In this case, the tests Luria used consisted of deductive reasoning problems where “the solution could be either graphic-functional and situational, or abstract and categorical.”  He borrowed this functional-situational versus categorical-abstract distinction from the work of psychiatrist Kurt Goldstein. 

Goldstein described these two orientations as concrete and abstract and wrote “in the concrete attitude we are given over passively and bound to the immediate experience of unique objects or situations.”  In the abstract orientation, he claimed that “we transcend the immediate given specific aspect of sense impressions, we detach ourselves from the latter and consider the situation from a conceptual point of view.” 

In a typical interview Luria would ask participants to classify and name geometric figures such as circles, triangles, and squares. Only the most educated, students in the teacher training program, identified the figures with their geometric names. Indeed when, given an incomplete figure they would say it was “something like a circle,” or “something like a triangle.” 

In contrast individuals with less formal education tended to describe the shapes with names of everyday objects. For example, they would describe a circle as a plate, a bucket, or the moon.
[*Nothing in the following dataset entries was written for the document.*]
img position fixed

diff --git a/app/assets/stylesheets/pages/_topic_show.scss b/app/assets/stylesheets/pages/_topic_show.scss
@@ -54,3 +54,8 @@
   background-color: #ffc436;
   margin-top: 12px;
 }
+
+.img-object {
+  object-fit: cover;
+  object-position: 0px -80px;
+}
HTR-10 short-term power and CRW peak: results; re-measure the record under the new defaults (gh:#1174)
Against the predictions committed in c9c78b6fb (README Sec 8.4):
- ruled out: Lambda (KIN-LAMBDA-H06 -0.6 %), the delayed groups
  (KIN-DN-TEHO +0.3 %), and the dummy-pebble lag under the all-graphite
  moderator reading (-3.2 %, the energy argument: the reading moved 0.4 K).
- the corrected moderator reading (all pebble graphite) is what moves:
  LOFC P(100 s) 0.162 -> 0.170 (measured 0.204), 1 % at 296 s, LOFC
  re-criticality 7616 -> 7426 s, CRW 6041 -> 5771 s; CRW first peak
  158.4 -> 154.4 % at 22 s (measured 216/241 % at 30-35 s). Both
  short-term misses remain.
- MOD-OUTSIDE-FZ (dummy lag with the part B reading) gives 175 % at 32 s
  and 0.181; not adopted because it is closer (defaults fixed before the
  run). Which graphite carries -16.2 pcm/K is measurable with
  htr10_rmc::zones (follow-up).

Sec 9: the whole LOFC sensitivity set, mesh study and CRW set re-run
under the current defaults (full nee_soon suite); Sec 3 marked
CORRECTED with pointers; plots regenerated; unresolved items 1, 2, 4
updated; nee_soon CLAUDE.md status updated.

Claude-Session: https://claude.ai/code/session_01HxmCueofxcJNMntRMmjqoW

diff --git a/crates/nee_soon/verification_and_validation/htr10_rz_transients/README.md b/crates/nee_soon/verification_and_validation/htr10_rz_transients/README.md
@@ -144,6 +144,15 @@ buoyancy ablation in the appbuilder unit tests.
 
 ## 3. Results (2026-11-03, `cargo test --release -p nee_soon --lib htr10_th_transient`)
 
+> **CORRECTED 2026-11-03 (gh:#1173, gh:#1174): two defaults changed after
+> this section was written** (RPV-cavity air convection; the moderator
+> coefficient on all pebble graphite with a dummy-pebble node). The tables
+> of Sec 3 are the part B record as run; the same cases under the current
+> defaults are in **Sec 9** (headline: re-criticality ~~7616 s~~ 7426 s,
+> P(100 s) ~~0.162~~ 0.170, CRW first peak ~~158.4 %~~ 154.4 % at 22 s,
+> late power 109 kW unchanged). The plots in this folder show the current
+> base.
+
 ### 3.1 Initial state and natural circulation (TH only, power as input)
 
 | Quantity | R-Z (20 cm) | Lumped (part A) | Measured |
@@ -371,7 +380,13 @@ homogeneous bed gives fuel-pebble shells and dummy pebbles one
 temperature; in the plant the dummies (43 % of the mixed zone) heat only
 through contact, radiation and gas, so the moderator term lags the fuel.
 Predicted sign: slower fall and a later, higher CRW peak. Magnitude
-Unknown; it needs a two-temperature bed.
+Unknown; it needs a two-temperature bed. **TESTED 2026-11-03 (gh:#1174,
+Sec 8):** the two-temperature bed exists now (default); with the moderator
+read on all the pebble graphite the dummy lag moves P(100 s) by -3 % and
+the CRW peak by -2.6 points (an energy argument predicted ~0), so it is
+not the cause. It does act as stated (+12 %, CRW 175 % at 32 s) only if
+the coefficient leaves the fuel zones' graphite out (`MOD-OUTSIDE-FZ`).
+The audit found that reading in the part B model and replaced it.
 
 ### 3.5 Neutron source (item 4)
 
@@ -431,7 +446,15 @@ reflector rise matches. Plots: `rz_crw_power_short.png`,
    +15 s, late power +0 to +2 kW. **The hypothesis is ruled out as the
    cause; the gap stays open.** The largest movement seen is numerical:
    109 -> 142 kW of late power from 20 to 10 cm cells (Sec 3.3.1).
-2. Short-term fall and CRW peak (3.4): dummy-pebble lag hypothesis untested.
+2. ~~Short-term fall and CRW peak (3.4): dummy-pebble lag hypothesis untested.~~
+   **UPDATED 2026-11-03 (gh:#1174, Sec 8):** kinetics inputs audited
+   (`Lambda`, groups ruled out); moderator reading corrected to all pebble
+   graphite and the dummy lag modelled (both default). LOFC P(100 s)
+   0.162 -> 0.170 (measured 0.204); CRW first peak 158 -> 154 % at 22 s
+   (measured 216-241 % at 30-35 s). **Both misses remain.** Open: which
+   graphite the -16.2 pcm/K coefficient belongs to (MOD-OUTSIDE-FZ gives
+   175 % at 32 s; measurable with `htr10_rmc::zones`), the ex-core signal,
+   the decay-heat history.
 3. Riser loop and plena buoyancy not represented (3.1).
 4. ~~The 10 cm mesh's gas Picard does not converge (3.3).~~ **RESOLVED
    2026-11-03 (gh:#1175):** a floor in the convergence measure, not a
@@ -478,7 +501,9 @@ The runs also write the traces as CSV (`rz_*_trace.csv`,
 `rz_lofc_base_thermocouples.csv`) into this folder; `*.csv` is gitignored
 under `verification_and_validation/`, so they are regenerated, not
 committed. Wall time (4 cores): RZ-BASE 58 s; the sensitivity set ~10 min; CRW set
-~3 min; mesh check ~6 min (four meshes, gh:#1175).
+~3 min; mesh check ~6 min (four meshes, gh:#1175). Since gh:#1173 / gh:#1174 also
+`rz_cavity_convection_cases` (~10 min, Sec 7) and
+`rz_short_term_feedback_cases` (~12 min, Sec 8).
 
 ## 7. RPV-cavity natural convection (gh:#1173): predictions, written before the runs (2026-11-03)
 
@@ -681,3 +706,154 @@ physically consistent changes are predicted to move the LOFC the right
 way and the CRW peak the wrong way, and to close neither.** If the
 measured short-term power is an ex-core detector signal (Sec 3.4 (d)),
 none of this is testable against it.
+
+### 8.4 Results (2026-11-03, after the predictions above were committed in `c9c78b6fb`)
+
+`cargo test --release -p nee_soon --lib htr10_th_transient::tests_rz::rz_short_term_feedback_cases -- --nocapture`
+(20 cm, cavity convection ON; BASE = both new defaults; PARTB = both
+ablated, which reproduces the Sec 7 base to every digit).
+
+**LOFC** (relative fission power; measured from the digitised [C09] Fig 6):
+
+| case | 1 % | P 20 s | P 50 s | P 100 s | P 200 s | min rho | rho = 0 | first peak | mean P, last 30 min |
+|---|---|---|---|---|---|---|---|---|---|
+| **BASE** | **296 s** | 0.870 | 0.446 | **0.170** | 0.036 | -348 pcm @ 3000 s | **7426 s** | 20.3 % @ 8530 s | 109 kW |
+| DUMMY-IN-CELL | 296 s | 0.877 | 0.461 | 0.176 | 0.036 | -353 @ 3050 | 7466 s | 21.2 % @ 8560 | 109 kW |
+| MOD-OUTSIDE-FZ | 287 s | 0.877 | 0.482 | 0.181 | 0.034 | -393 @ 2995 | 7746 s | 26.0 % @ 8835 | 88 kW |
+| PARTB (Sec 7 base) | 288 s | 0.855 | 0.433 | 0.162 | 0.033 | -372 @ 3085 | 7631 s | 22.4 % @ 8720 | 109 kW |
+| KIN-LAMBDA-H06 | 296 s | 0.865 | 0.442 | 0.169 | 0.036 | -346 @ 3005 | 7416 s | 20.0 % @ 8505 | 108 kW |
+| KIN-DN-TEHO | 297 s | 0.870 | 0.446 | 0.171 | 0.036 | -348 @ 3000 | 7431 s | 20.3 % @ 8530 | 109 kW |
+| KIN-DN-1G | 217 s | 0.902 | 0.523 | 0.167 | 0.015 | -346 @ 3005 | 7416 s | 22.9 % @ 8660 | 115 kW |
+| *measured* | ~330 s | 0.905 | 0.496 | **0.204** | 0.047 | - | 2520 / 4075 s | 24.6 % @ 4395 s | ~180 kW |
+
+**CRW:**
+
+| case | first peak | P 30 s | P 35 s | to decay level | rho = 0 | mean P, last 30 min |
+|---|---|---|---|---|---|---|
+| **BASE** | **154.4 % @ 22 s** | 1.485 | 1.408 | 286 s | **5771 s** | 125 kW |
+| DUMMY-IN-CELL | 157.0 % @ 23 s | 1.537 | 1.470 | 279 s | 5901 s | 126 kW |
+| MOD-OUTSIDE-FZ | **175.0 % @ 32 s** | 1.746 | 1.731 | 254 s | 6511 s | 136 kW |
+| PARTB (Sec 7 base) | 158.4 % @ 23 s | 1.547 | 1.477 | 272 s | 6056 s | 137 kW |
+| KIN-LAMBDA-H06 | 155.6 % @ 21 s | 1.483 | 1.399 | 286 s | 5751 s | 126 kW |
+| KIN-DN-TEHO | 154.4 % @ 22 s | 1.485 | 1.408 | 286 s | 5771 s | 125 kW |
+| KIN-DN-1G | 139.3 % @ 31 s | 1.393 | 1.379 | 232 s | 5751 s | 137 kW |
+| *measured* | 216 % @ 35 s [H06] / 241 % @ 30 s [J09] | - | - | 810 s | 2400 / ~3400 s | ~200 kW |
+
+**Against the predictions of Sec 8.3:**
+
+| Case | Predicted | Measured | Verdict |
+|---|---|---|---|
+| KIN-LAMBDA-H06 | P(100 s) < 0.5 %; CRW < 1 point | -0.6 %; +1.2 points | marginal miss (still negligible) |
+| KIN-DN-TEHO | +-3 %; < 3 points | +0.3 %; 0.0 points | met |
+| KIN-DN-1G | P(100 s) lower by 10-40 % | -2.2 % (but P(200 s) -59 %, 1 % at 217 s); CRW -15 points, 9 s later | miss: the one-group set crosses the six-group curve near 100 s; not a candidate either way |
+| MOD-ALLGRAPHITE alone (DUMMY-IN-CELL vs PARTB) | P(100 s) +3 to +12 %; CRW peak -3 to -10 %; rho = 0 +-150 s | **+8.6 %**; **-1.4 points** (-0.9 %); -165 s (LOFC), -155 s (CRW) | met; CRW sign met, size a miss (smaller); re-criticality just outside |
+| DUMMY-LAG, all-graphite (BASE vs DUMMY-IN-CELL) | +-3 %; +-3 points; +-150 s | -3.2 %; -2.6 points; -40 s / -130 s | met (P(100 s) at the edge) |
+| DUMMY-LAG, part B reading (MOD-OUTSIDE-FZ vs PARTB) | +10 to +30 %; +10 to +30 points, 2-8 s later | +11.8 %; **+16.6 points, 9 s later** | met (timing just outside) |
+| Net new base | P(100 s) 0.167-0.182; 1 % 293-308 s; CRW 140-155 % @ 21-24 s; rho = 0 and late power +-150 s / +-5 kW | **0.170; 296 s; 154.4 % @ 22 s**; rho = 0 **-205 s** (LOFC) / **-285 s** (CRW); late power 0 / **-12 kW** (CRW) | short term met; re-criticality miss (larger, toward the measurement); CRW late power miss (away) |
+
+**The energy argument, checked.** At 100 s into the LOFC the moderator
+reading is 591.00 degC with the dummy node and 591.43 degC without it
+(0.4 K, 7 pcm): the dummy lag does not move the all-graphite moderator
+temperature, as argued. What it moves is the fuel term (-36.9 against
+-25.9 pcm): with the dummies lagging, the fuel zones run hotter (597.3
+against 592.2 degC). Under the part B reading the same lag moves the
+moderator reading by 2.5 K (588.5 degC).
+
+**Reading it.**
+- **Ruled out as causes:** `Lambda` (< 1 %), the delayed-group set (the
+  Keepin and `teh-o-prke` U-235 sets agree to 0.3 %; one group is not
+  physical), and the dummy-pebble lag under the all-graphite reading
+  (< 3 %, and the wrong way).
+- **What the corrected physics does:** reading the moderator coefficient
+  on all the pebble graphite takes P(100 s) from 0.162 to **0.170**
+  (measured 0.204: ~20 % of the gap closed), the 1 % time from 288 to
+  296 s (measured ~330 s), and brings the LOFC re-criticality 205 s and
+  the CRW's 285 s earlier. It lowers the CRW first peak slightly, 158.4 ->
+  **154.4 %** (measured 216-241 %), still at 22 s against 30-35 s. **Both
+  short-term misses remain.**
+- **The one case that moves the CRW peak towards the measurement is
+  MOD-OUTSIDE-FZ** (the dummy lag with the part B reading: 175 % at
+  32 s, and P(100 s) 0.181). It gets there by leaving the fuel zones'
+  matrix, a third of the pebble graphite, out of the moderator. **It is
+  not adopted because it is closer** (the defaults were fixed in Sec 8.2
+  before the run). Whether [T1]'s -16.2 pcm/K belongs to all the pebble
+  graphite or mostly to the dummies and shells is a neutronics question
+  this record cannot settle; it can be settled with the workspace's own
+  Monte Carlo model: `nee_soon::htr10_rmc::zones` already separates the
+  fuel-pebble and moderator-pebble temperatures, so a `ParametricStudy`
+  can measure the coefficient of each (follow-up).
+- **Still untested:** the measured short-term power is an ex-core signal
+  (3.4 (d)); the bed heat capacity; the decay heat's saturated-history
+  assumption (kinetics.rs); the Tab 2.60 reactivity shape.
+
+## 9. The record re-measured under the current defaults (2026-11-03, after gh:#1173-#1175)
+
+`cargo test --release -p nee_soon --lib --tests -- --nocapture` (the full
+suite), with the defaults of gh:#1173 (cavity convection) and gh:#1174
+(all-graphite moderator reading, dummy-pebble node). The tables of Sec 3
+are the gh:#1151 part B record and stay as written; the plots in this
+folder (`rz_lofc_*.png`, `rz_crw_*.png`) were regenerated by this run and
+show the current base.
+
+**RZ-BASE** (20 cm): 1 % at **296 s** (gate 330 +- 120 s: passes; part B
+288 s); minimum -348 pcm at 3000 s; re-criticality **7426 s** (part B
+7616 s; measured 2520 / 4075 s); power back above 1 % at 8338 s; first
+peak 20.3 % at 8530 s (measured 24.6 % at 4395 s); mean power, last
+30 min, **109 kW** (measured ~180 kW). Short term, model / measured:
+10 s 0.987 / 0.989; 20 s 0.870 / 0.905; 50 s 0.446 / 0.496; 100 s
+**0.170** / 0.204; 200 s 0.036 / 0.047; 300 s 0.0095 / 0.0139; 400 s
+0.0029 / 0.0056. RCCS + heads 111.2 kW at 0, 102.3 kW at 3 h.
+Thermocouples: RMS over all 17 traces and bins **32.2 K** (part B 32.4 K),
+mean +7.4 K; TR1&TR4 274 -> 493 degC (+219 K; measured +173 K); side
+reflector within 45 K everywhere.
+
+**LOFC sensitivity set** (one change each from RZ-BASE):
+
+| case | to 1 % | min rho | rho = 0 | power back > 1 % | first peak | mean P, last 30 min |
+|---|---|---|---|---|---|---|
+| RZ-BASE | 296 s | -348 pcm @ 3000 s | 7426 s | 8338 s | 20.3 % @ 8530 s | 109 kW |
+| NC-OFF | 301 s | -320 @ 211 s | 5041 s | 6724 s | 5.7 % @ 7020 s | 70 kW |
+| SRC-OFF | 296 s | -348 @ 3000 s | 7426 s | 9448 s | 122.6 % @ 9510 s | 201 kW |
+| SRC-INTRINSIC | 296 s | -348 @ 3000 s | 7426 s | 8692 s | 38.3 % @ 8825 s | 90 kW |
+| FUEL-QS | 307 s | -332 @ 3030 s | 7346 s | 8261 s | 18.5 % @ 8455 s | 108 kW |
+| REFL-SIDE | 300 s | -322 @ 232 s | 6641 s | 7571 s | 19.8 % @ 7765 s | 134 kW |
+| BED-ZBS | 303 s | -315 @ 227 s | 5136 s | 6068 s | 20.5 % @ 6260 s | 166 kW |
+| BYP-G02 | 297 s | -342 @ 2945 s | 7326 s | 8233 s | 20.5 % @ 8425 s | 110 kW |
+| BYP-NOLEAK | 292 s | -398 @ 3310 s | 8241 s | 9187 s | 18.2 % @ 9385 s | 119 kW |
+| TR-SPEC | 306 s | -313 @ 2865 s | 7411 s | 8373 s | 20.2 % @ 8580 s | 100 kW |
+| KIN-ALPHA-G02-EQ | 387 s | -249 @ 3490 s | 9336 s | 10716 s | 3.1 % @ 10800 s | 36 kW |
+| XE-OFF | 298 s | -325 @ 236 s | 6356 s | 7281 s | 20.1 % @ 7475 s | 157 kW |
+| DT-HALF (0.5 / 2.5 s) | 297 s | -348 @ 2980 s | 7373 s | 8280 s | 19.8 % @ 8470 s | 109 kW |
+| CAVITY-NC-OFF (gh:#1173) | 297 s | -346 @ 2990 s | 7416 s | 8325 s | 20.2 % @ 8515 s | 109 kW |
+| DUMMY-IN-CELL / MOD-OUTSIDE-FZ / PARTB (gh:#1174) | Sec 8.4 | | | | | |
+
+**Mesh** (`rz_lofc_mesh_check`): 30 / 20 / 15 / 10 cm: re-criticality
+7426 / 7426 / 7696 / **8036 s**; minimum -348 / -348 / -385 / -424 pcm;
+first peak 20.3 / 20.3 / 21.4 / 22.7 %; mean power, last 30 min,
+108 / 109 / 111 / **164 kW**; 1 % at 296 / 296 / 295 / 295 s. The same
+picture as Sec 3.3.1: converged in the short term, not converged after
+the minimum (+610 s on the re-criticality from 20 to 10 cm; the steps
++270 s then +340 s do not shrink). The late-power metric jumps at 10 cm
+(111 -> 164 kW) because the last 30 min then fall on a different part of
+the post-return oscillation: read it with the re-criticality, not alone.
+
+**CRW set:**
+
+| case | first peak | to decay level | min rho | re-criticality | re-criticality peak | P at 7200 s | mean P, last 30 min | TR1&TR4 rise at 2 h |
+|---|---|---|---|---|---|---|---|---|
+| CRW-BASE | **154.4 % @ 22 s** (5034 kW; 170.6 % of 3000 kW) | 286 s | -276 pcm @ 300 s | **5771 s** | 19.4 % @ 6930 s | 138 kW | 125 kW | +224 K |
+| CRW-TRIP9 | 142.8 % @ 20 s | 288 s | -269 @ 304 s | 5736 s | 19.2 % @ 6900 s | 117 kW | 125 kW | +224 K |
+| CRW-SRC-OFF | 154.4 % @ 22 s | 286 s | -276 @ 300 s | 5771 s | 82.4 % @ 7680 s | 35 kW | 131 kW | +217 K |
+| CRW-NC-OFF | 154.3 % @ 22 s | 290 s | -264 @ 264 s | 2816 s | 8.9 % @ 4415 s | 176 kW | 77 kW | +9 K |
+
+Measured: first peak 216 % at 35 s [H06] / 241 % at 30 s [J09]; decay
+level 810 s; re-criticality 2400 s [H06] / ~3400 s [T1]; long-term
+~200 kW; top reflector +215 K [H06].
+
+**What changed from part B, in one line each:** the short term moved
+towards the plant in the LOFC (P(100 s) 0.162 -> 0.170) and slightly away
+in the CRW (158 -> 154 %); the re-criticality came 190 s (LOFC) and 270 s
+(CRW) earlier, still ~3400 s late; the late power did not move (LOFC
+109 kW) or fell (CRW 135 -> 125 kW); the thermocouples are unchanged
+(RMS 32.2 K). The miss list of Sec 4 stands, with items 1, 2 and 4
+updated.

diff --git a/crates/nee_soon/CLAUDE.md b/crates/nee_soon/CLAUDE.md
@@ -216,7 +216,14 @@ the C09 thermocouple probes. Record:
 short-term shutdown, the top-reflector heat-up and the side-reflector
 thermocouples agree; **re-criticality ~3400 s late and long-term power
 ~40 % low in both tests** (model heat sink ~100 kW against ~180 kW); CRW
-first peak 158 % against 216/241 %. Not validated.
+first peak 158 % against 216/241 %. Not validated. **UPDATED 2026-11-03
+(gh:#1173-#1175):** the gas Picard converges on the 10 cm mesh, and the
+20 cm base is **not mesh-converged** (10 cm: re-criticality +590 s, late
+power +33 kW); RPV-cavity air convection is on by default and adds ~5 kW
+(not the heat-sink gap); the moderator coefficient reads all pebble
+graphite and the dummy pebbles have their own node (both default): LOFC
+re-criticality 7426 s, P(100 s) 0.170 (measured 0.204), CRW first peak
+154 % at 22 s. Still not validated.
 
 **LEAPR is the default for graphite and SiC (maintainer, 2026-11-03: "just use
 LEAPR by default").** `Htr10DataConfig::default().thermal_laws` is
A square might be called a door, a house, or an apricot drying board. When shown an incomplete circle, Luria would receive responses such as a bracelet or an earring. For Luria, such response confirmed his view “that the perception of geometrical shapes varies from one culture to another,” 

Prior to Luria’s work, most psychologists assumed that basic syllogistic reasoning is a universal feature of the human mind. But when Luria asked unschooled and illiterate peasants to reason syllogistically, he received surprising responses. 

For example, when presented with this problem:

“In the far north, where there is snow, all bears are white. Novaya Zemlya is in the far north. What color are the bears there?” 

Luria found that “as a rule, many refused to accept the major premise, declaring, ‘I’ve never been in the north and never seen bears.’”  The interviews revealed that while people could reason well about their direct experience, they were unable to abstract the process to events and objects outside of the particularities of their lives. 

From these observations, Luria concluded “the facts show convincingly that the structure of cognitive activity does not remain static during different stages of historical development.”